## Exercise input
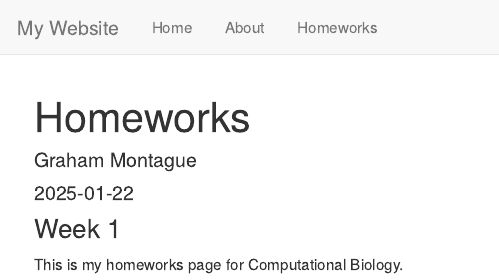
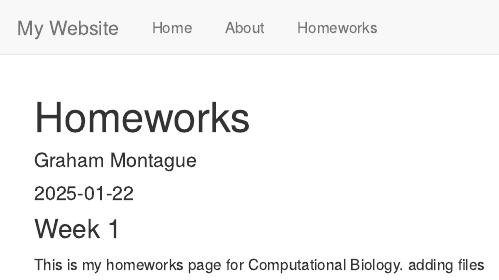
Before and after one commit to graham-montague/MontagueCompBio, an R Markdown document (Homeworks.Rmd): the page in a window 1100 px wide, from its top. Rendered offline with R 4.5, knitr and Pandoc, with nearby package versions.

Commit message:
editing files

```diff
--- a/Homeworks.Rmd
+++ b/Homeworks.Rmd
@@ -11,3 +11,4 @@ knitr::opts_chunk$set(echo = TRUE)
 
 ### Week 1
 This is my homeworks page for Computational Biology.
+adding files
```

## What the task requires
Go through the data above and return each line containing the string "knitr".

## Reply to the task
Before and after one commit to graham-montague/MontagueCompBio, an R Markdown document (Homeworks.Rmd): the page in a window 1100 px wide, from its top. Rendered offline with R 4.5, knitr and Pandoc, with nearby package versions.
@@ -11,3 +11,4 @@ knitr::opts_chunk$set(echo = TRUE)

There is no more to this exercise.